WORK TASK
For this exercise, restate every line below word for word and drop the images.

INPUT MATERIAL: Begin

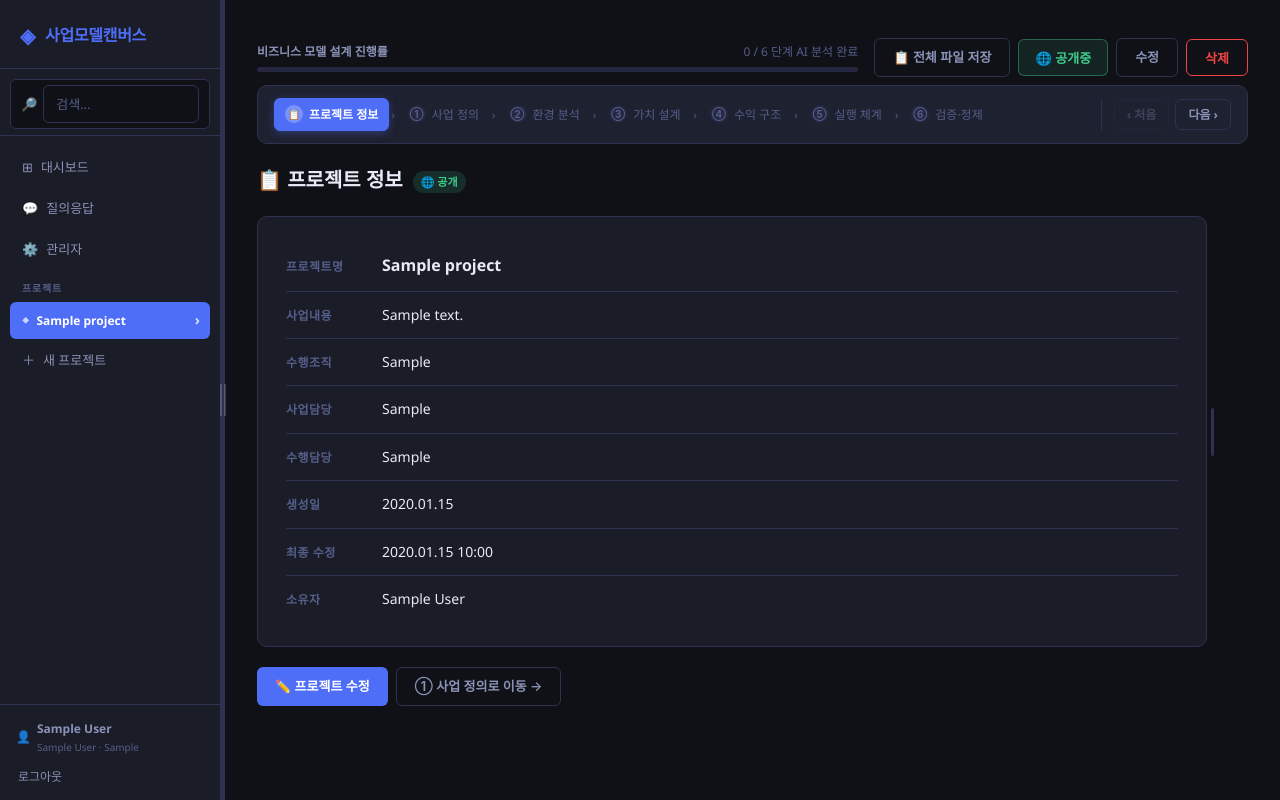
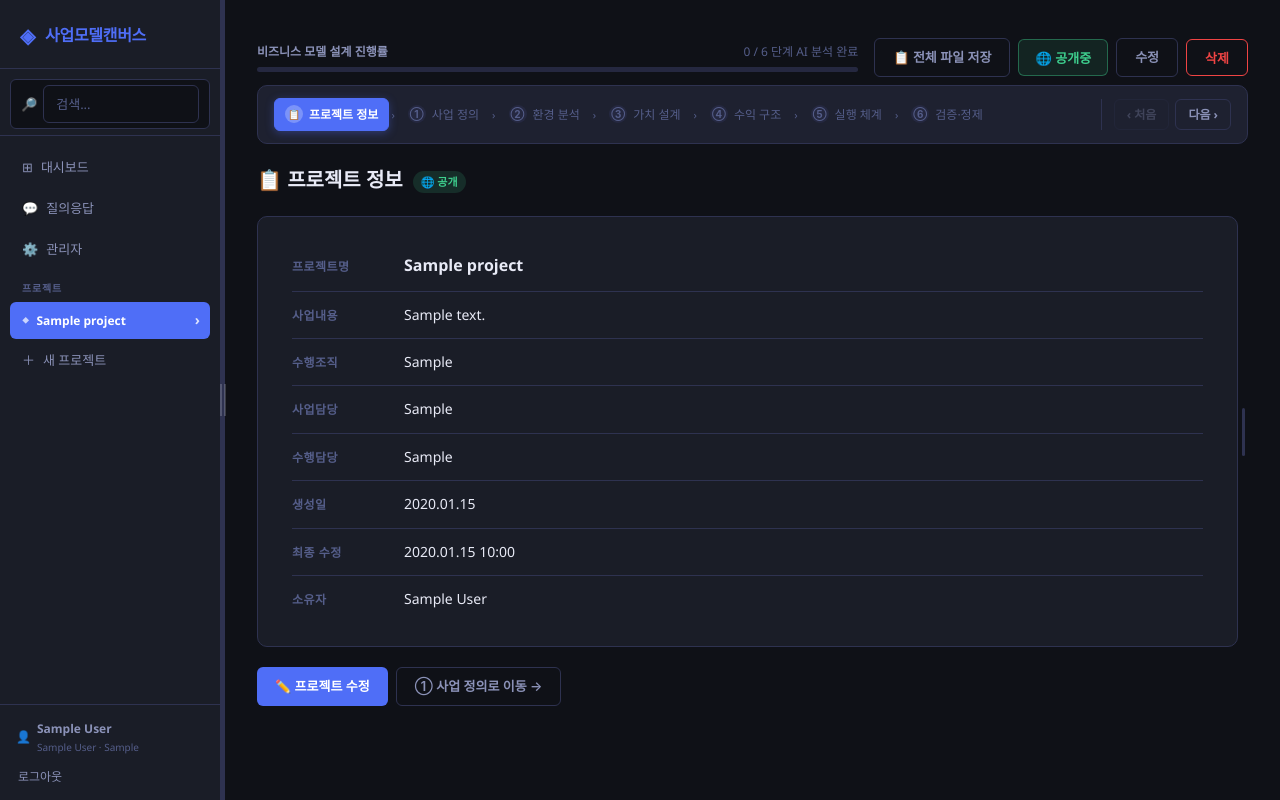
Before and after one commit to heoks99/BizModelCanvas, a Flask app: page /projects/1 in a window 1280 px wide. Run offline with Flask 3, Linux system fonts and the light colour scheme; a user stored in the database is signed in; tables that the repository leaves empty hold one stand-in row (values such as "Sample post").

Commit message:
feat: project-info card fills full width by default, wider key labels
- resizable-card-wrap: width 100% (fills to right edge, JS only restores saved)
- project-info-card: left/right padding 28px → 34px (1.2x)
- pi-key: width 80px → 96px (1.2x)

Co-Authored-By: Claude Sonnet 4.6 <noreply@anthropic.com>

```diff
--- a/app/static/css/style.css
+++ b/app/static/css/style.css
@@ -2866,7 +2866,7 @@ button.admin-role-badge:hover { opacity: 0.75; }
 .resizable-card-wrap {
     display: flex;
     align-items: stretch;
-    width: 960px;
+    width: 100%;
     min-width: 360px;
     max-width: 100%;
 }
@@ -2896,7 +2896,7 @@ button.admin-role-badge:hover { opacity: 0.75; }
     background: var(--bg-secondary);
     border: 1px solid var(--border);
     border-radius: var(--radius);
-    padding: 24px 28px;
+    padding: 24px 34px;
     flex: 1;
     min-width: 0;
     display: flex;
@@ -2913,7 +2913,7 @@ button.admin-role-badge:hover { opacity: 0.75; }
 .pi-row:last-child { border-bottom: none; }
 .pi-key {
     flex-shrink: 0;
-    width: 80px;
+    width: 96px;
     font-size: 12px;
     font-weight: 600;
     color: var(--text-muted);
--- a/app/static/js/main.js
+++ b/app/static/js/main.js
@@ -585,7 +585,8 @@ function initCardResize(wrapId, storageKey, defaultW) {
     }
 
     const saved = parseInt(localStorage.getItem(storageKey));
-    applyWidth(!isNaN(saved) ? saved : defaultW);
+    if (!isNaN(saved)) applyWidth(saved);
+    // 저장값 없으면 CSS width:100% 그대로 유지
 
     let startX, startW;
 
```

INPUT MATERIAL: End

SOLUTION
Before and after one commit to heoks99/BizModelCanvas, a Flask app: page /projects/1 in a window 1280 px wide. Run offline with Flask 3, Linux system fonts and the light colour scheme; a user stored in the database is signed in; tables that the repository leaves empty hold one stand-in row (values such as "Sample post").

Commit message:
feat: project-info card fills full width by default, wider key labels
- resizable-card-wrap: width 100% (fills to right edge, JS only restores saved)
- project-info-card: left/right padding 28px → 34px (1.2x)
- pi-key: width 80px → 96px (1.2x)

Co-Authored-By: Claude Sonnet 4.6 <noreply@anthropic.com>

```diff
--- a/app/static/css/style.css
+++ b/app/static/css/style.css
@@ -2866,7 +2866,7 @@ button.admin-role-badge:hover { opacity: 0.75; }
 .resizable-card-wrap {
     display: flex;
     align-items: stretch;
-    width: 960px;
+    width: 100%;
     min-width: 360px;
     max-width: 100%;
 }
@@ -2896,7 +2896,7 @@ button.admin-role-badge:hover { opacity: 0.75; }
     background: var(--bg-secondary);
     border: 1px solid var(--border);
     border-radius: var(--radius);
-    padding: 24px 28px;
+    padding: 24px 34px;
     flex: 1;
     min-width: 0;
     display: flex;
@@ -2913,7 +2913,7 @@ button.admin-role-badge:hover { opacity: 0.75; }
 .pi-row:last-child { border-bottom: none; }
 .pi-key {
     flex-shrink: 0;
-    width: 80px;
+    width: 96px;
     font-size: 12px;
     font-weight: 600;
     color: var(--text-muted);
--- a/app/static/js/main.js
+++ b/app/static/js/main.js
@@ -585,7 +585,8 @@ function initCardResize(wrapId, storageKey, defaultW) {
     }
 
     const saved = parseInt(localStorage.getItem(storageKey));
-    applyWidth(!isNaN(saved) ? saved : defaultW);
+    if (!isNaN(saved)) applyWidth(saved);
+    // 저장값 없으면 CSS width:100% 그대로 유지
 
     let startX, startW;
 
```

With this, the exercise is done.